The motorway runs mostly parallel, high above and to the north. I am glad that this road is the one nearer to the cliffs; it would be a shame to miss the views. Clearly, I’m on the better path (not that there’s much choice).
A light at the end of the tunnel. And all that.
Oh look! More sea. I doubt I could sort many of the photos from the various coastal stages; it looks much the same. But I’m not tired of it.
The road begins a gentle descent, and this is fun to run. Heading along such a coastal road downhill is a wonderful experience.
Life spreads out mountain-wards, the colours picked out in the strong light.
More green, for a change. The beach is back, but I keep to the road. The beach is too tiring for such heat, and there’s not much point, as I’d only have to rejoin the road again at the next bend or so.
I’ve have some company for a while; another runner. Going uphill, we’re about matched; I wonder to myself about some mechanics, considering how much extra effort the backpack is causing me to make on the gradient. On the level, it’s easier to speed up. Downhill, I easily outrun them, but I keep stopping to take photos.
Such as of the local animals, through the fence. I’m collecting a menagerie of roadside animalistic experiences, now.

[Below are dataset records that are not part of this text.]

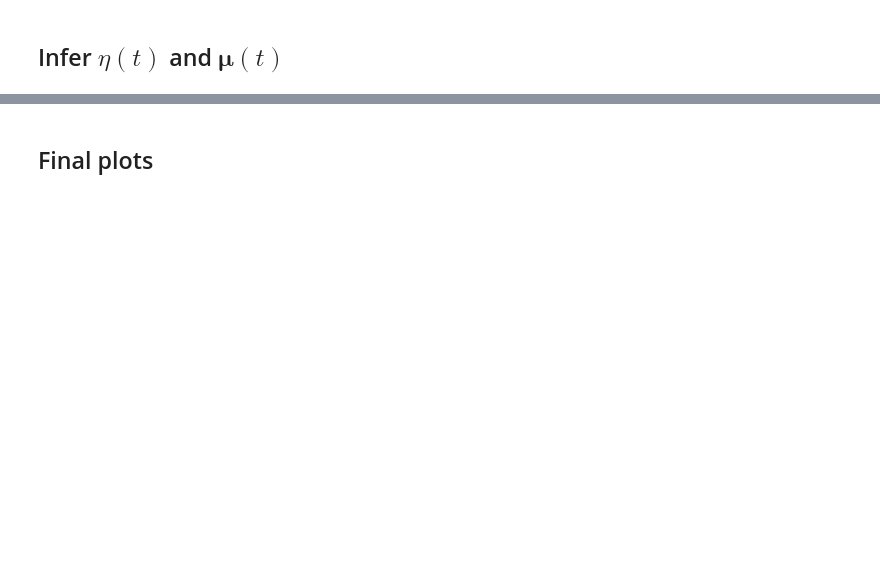
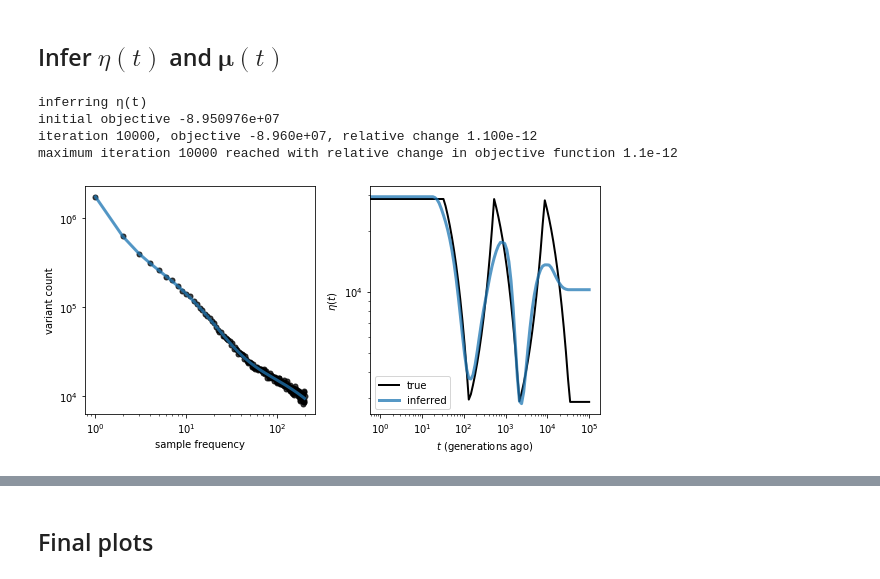
Before and after one commit to harrispopgen/mushi, a Jupyter notebook: simulation.ipynb, the cells around one changed output, grey strips where cells are left out. Drawn from its saved outputs; the diff is of its cells as text; code cells hidden in the pictures; blank space fills up the shorter version.

```diff
--- a/simulation.ipynb
+++ b/simulation.ipynb
@@ -137,23 +155,29 @@ plt.show()
 # %%
 ksfs.clear_eta()
 ksfs.clear_mu()
 
 # define regularization parameters and convergence criteria
-convergence = dict(tol=1e-16, max_iter=10000)
-regularization_eta = dict(alpha_tv=2e1, alpha_spline=2e2, alpha_ridge=1e-10)
+convergence = dict(tol=0, max_iter=10000)
+regularization_eta = dict(alpha_tv=2e0, alpha_spline=1e2, alpha_ridge=1e-10)
 
 ksfs.infer_history(change_points, mu0, infer_mu=False,
                    **regularization_eta, **convergence)
 plt.figure(figsize=(8, 4))
 plt.subplot(121)
 ksfs.plot_total(kwargs=dict(ls='', marker='o', ms=5, c='k', alpha=0.75),
                 line_kwargs=dict(c='C0', alpha=0.75, lw=3),
                 fill_kwargs=dict(color='C0', alpha=0.1))
 plt.subplot(122)
 eta_true.plot(c='k', lw=2, label='true')
 ksfs.eta.plot(lw=3, alpha=0.75, label='inferred')
 plt.legend()
 plt.show()
+# %% [output]
+inferring η(t)
+initial objective -8.950976e+07
+iteration 10000, objective -8.960e+07, relative change 1.100e-12
+maximum iteration 10000 reached with relative change in objective function 1.1e-12
+[figure, added]
 # %%
 ksfs.clear_mu()
 
```
Also changed, not shown: parts of 10 cells of this notebook, 2 other files.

Down to sea-level. I keep having to switch sides, because of visibility around the bends of the road. Even if the side is slightly wider to the right, I usually prefer to run on the left, so I can see what’s about to hit me. But most drivers pass safely, some leaving lots of room. Now and then, however, a car speeds so quickly and narrowly I am forced to step to the side. But thankfully such idiots are rare. Please be careful around runners. Driving quickly past them is scarier and more dangerous than you might imagine; remember they’re squishier than you, and might slip on some loose gravel or trip over a stone…
I arrive at Castillo de Baños, which is basically a tiny village in the middle of nowhere. It appears to have one shop, and maybe a couple of restaurants. That’s pretty much it. Checkpoint. 31.1 km (stage) / 512.1 km (total)